      thanks for the tip.
      Is there an option to use the MetadataBuilder with JPA compliant bootstrapping or do I have to use the Hibernate specific one?

      Regards,
      Thorben

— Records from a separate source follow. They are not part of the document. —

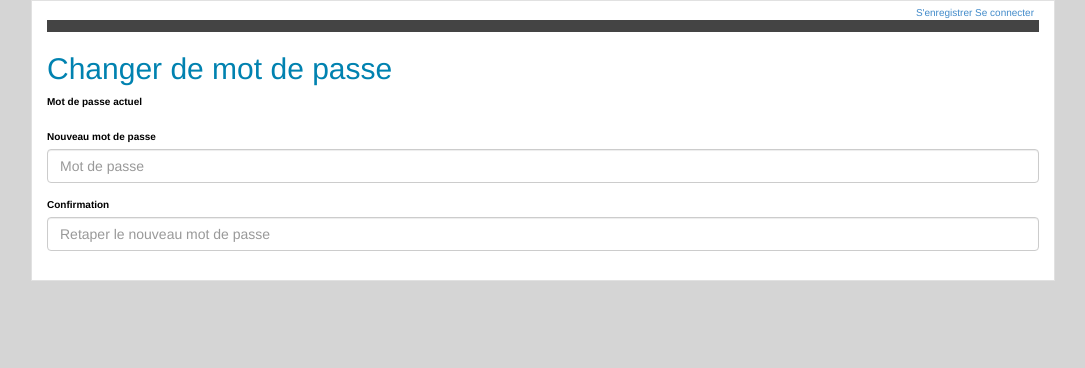
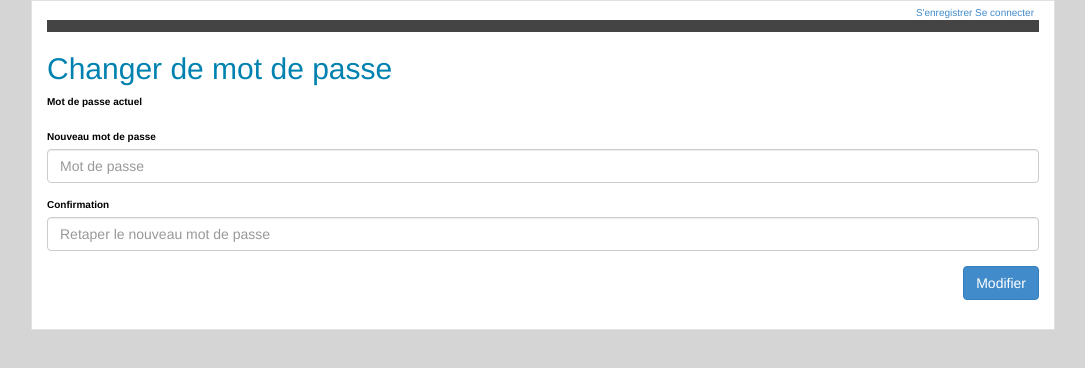
Before and after one commit to bougie/yanos, a Flask app: template yanos/accounts/templates/accounts/password.j2 in a window 1280 px wide. Shown: the top 368 px of the page, without its empty margins (97-1182 px from the left). Run offline with Flask 2, Linux system fonts and the light colour scheme; the template is opened without the code that fills it: values that come from a table or form of the project are taken from there, others are empty; parts of the project's set-up code (start-up, migrations or seed data) failed here and were passed over; some libraries are stand-ins or nearby versions.

Commit message:
Submit button in password account form

```diff
--- a/yanos/accounts/templates/accounts/password.j2
+++ b/yanos/accounts/templates/accounts/password.j2
@@ -16,5 +16,8 @@
 		<label for="password2">Confirmation</label>
 		{{form.password2(class='form-control', placeholder='Retaper le nouveau mot de passe')}}
 	</div>
+	<div class="text-right">
+		<button type="submit" class="btn btn-primary">Modifier</button>
+	</div>
 </form>
 {% endblock %}
```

      1. No, there is not. Unfortunately JPA bootstrapping is a “fire one shot and forget” kind of solution. So no point in which to interject calls. We (the Hibernate team) have proposed a multi-phase EMF bootstrap to the JPA EG multiple times (as it helps alleviate many chicken-egg problems especially in regards to EE container bootstrapping), but it has never gained traction. Something like that would be needed to obtain access to vendor-specific bootstrap components anyway.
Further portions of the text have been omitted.